Your task is to give the data again, exactly, with every line intact.
Top of Supplied records
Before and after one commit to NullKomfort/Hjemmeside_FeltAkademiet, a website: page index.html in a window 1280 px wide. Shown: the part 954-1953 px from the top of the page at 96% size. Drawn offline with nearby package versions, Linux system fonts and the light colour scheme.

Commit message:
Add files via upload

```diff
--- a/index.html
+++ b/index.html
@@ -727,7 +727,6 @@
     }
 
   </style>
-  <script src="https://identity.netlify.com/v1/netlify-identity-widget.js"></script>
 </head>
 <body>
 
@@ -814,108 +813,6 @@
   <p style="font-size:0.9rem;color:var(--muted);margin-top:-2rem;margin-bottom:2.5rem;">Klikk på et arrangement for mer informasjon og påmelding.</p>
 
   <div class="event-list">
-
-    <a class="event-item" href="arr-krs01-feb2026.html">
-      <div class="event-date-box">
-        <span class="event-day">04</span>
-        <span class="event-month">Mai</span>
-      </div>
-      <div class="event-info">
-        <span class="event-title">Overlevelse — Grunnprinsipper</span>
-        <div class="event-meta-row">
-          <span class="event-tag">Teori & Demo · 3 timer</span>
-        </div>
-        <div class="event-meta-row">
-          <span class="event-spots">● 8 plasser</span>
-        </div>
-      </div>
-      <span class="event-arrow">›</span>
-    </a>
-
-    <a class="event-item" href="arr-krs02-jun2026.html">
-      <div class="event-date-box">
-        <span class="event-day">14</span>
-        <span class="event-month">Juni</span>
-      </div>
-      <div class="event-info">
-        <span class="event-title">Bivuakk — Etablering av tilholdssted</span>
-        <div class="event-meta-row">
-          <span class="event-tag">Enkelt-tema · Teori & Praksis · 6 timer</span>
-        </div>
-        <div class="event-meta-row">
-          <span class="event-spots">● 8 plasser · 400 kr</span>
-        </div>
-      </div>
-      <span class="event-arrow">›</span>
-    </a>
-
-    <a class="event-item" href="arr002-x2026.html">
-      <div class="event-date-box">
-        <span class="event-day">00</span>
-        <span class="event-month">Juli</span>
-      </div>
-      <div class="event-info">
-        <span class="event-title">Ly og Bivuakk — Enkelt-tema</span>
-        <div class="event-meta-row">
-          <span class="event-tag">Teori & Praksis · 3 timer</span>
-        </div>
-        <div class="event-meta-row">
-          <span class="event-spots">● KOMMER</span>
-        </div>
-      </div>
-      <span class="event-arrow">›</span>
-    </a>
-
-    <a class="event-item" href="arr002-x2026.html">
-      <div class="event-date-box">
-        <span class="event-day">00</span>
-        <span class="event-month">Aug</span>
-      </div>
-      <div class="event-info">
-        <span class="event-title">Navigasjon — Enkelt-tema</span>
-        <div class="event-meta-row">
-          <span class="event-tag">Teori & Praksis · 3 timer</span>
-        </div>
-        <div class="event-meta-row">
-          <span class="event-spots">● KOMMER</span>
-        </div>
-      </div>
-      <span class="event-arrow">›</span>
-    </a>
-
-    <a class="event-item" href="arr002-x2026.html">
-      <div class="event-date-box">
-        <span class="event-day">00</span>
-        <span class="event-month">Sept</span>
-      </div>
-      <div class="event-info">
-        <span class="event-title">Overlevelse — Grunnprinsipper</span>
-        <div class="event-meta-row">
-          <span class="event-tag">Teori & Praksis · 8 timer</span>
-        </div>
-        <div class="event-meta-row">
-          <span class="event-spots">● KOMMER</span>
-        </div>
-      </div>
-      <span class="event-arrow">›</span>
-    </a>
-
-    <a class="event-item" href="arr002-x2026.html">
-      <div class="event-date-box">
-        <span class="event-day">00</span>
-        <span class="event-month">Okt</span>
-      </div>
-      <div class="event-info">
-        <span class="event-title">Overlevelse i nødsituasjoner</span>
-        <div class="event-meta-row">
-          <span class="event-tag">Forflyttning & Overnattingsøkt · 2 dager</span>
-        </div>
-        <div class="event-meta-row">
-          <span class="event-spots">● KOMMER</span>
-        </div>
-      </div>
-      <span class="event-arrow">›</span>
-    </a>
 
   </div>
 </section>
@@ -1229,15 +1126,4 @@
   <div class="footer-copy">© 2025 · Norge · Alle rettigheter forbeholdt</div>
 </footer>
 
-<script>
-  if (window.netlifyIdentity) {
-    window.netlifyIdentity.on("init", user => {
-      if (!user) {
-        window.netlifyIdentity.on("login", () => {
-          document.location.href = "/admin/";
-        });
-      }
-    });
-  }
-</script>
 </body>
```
Bottom of Supplied records
▶ **Answer to the exercise**:
Before and after one commit to NullKomfort/Hjemmeside_FeltAkademiet, a website: page index.html in a window 1280 px wide. Shown: the part 954-1953 px from the top of the page at 96% size. Drawn offline with nearby package versions, Linux system fonts and the light colour scheme.

Commit message:
Add files via upload

```diff
--- a/index.html
+++ b/index.html
@@ -727,7 +727,6 @@
     }
 
   </style>
-  <script src="https://identity.netlify.com/v1/netlify-identity-widget.js"></script>
 </head>
 <body>
 
@@ -814,108 +813,6 @@
   <p style="font-size:0.9rem;color:var(--muted);margin-top:-2rem;margin-bottom:2.5rem;">Klikk på et arrangement for mer informasjon og påmelding.</p>
 
   <div class="event-list">
-
-    <a class="event-item" href="arr-krs01-feb2026.html">
-      <div class="event-date-box">
-        <span class="event-day">04</span>
-        <span class="event-month">Mai</span>
-      </div>
-      <div class="event-info">
-        <span class="event-title">Overlevelse — Grunnprinsipper</span>
-        <div class="event-meta-row">
-          <span class="event-tag">Teori & Demo · 3 timer</span>
-        </div>
-        <div class="event-meta-row">
-          <span class="event-spots">● 8 plasser</span>
-        </div>
-      </div>
-      <span class="event-arrow">›</span>
-    </a>
-
-    <a class="event-item" href="arr-krs02-jun2026.html">
-      <div class="event-date-box">
-        <span class="event-day">14</span>
-        <span class="event-month">Juni</span>
-      </div>
-      <div class="event-info">
-        <span class="event-title">Bivuakk — Etablering av tilholdssted</span>
-        <div class="event-meta-row">
-          <span class="event-tag">Enkelt-tema · Teori & Praksis · 6 timer</span>
-        </div>
-        <div class="event-meta-row">
-          <span class="event-spots">● 8 plasser · 400 kr</span>
-        </div>
-      </div>
-      <span class="event-arrow">›</span>
-    </a>
-
-    <a class="event-item" href="arr002-x2026.html">
-      <div class="event-date-box">
-        <span class="event-day">00</span>
-        <span class="event-month">Juli</span>
-      </div>
-      <div class="event-info">
-        <span class="event-title">Ly og Bivuakk — Enkelt-tema</span>
-        <div class="event-meta-row">
-          <span class="event-tag">Teori & Praksis · 3 timer</span>
-        </div>
-        <div class="event-meta-row">
-          <span class="event-spots">● KOMMER</span>
-        </div>
-      </div>
-      <span class="event-arrow">›</span>
-    </a>
-
-    <a class="event-item" href="arr002-x2026.html">
-      <div class="event-date-box">
-        <span class="event-day">00</span>
-        <span class="event-month">Aug</span>
-      </div>
-      <div class="event-info">
-        <span class="event-title">Navigasjon — Enkelt-tema</span>
-        <div class="event-meta-row">
-          <span class="event-tag">Teori & Praksis · 3 timer</span>
-        </div>
-        <div class="event-meta-row">
-          <span class="event-spots">● KOMMER</span>
-        </div>
-      </div>
-      <span class="event-arrow">›</span>
-    </a>
-
-    <a class="event-item" href="arr002-x2026.html">
-      <div class="event-date-box">
-        <span class="event-day">00</span>
-        <span class="event-month">Sept</span>
-      </div>
-      <div class="event-info">
-        <span class="event-title">Overlevelse — Grunnprinsipper</span>
-        <div class="event-meta-row">
-          <span class="event-tag">Teori & Praksis · 8 timer</span>
-        </div>
-        <div class="event-meta-row">
-          <span class="event-spots">● KOMMER</span>
-        </div>
-      </div>
-      <span class="event-arrow">›</span>
-    </a>
-
-    <a class="event-item" href="arr002-x2026.html">
-      <div class="event-date-box">
-        <span class="event-day">00</span>
-        <span class="event-month">Okt</span>
-      </div>
-      <div class="event-info">
-        <span class="event-title">Overlevelse i nødsituasjoner</span>
-        <div class="event-meta-row">
-          <span class="event-tag">Forflyttning & Overnattingsøkt · 2 dager</span>
-        </div>
-        <div class="event-meta-row">
-          <span class="event-spots">● KOMMER</span>
-        </div>
-      </div>
-      <span class="event-arrow">›</span>
-    </a>
 
   </div>
 </section>
@@ -1229,15 +1126,4 @@
   <div class="footer-copy">© 2025 · Norge · Alle rettigheter forbeholdt</div>
 </footer>
 
-<script>
-  if (window.netlifyIdentity) {
-    window.netlifyIdentity.on("init", user => {
-      if (!user) {
-        window.netlifyIdentity.on("login", () => {
-          document.location.href = "/admin/";
-        });
-      }
-    });
-  }
-</script>
 </body>
```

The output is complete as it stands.